Version difference data

Content starts

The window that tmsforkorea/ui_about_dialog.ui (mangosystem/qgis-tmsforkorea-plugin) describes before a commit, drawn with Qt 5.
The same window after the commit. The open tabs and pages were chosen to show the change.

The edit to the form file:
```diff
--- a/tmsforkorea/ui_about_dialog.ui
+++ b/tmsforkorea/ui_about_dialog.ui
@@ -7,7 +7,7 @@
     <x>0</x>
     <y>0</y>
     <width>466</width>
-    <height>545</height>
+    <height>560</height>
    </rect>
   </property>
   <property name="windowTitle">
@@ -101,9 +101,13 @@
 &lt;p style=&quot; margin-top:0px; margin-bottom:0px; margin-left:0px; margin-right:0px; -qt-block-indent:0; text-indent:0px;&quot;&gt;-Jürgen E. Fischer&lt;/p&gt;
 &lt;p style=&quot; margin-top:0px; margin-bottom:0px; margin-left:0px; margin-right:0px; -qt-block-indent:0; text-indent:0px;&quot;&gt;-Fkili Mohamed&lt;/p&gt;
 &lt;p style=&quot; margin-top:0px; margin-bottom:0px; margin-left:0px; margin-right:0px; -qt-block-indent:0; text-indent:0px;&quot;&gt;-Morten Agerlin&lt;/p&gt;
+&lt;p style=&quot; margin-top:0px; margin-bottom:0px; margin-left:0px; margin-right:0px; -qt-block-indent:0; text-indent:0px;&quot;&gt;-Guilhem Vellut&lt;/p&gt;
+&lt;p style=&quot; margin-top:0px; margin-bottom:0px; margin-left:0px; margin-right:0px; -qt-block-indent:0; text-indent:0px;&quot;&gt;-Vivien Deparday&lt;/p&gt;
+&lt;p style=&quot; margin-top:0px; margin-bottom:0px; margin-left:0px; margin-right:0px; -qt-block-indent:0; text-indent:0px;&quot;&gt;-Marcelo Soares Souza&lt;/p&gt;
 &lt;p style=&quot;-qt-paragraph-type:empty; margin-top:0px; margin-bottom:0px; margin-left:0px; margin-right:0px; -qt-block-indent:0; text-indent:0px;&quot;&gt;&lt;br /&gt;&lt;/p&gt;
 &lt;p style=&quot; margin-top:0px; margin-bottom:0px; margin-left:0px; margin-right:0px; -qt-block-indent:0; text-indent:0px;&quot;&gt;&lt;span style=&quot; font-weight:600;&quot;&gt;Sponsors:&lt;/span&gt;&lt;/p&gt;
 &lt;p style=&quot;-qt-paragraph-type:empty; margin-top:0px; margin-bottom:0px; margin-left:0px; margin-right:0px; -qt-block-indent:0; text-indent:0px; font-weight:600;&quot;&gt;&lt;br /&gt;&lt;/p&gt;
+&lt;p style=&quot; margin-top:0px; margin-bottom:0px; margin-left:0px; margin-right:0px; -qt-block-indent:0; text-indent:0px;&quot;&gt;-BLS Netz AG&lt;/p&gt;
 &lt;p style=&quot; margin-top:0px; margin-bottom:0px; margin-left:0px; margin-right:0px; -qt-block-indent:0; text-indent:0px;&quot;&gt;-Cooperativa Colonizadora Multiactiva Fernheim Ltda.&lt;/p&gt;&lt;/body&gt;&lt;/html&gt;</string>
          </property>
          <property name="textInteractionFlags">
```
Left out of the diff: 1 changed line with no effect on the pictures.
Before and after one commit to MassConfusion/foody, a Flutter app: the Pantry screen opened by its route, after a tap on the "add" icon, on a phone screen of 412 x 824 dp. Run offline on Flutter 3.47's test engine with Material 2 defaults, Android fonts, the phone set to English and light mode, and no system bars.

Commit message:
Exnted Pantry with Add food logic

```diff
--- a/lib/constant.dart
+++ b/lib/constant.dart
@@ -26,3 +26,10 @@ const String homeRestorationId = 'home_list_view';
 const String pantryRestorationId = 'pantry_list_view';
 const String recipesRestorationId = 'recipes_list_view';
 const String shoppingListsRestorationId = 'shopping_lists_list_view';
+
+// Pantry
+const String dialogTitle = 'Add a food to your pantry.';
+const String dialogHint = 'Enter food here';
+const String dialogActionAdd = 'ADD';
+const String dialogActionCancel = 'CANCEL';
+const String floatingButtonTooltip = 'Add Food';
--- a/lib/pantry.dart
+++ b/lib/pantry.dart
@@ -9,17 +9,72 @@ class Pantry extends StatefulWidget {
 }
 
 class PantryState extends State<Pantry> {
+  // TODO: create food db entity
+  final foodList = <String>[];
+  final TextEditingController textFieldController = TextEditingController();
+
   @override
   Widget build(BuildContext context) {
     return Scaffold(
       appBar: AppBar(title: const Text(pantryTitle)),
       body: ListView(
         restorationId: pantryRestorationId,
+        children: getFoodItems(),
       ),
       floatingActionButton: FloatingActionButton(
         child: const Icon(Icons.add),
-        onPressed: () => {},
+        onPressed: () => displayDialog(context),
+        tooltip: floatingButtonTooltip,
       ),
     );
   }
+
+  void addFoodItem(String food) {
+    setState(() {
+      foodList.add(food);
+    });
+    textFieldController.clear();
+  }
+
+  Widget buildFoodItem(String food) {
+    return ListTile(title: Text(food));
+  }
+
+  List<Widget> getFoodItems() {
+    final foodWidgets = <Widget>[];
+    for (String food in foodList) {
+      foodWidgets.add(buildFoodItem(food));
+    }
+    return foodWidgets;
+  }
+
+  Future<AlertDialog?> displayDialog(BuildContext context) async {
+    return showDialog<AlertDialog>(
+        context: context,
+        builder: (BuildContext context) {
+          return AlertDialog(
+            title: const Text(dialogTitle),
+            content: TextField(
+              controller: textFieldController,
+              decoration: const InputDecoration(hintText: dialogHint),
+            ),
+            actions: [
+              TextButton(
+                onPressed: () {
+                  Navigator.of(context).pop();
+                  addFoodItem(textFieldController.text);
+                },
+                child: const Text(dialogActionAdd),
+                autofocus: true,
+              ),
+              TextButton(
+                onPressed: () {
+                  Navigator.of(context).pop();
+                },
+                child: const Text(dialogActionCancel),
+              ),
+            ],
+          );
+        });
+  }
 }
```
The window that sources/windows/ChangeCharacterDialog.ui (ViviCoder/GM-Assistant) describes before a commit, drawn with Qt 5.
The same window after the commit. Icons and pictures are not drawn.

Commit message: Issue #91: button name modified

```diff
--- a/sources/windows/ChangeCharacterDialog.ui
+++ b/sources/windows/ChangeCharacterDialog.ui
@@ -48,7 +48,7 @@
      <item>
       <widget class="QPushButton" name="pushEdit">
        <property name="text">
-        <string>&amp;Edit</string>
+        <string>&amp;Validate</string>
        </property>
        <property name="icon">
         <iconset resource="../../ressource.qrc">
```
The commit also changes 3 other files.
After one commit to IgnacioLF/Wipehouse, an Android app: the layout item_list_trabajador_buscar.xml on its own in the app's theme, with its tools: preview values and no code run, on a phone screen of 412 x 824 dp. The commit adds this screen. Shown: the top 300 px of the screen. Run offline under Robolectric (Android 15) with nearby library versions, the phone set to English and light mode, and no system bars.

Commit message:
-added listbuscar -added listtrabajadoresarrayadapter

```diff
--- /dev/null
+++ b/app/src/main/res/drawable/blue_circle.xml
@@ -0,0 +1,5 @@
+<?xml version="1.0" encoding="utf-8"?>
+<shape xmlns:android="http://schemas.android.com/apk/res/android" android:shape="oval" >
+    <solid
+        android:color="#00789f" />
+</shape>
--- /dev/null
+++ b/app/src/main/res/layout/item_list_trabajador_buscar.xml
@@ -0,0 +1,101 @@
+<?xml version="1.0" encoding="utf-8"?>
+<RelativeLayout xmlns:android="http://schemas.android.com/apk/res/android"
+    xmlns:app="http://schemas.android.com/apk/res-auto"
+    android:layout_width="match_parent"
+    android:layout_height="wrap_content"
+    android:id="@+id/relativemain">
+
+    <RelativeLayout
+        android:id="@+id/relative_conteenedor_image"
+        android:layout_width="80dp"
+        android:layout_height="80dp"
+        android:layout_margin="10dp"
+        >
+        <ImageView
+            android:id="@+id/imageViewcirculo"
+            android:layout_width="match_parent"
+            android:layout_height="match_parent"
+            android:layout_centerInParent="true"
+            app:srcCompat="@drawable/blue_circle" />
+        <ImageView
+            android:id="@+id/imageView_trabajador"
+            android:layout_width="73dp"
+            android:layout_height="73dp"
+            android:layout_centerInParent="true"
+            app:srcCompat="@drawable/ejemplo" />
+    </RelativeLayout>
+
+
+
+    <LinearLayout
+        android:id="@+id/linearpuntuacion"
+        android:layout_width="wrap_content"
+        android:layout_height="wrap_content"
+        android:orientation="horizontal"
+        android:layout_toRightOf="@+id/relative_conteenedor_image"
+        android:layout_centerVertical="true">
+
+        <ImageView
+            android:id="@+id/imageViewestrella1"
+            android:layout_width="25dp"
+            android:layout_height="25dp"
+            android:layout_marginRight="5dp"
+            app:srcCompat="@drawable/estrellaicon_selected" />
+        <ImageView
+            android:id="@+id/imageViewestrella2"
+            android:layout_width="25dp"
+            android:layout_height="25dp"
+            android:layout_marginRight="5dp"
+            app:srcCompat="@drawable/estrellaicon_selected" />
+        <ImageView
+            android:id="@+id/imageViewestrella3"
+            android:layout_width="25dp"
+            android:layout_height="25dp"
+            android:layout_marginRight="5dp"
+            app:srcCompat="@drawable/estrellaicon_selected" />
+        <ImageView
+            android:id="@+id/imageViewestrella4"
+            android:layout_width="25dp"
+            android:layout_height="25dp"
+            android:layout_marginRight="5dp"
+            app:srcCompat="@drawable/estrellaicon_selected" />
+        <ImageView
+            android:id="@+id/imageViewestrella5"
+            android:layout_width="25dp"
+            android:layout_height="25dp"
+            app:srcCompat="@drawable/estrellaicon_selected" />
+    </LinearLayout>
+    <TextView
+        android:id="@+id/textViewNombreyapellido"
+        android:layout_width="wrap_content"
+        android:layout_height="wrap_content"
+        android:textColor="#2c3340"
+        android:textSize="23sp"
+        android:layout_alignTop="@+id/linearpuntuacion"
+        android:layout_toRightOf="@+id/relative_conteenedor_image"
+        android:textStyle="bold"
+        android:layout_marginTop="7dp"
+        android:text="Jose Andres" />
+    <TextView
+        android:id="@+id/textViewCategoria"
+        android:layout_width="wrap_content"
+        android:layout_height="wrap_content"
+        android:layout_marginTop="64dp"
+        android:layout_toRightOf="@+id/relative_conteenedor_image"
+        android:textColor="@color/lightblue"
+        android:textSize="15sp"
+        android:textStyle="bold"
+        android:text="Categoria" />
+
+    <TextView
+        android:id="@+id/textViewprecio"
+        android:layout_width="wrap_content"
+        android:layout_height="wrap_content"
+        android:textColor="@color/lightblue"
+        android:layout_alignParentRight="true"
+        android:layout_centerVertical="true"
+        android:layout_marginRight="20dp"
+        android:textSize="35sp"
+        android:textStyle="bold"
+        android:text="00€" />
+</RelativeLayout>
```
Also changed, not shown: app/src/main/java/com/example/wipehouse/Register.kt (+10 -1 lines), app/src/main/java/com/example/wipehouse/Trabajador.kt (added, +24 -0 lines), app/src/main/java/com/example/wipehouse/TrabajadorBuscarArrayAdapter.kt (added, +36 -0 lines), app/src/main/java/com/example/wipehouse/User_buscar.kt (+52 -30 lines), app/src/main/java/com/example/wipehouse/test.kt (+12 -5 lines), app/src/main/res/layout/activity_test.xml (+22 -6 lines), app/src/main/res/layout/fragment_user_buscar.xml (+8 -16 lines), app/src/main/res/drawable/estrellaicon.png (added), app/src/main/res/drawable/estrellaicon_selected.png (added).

Content ends

ASSIGNMENT
Looking through the data above, copy out each line in which the string "return" occurs.

RESPONSE AREA
     return Scaffold(
+    return ListTile(title: Text(food));
+    return foodWidgets;
+    return showDialog<AlertDialog>(
+          return AlertDialog(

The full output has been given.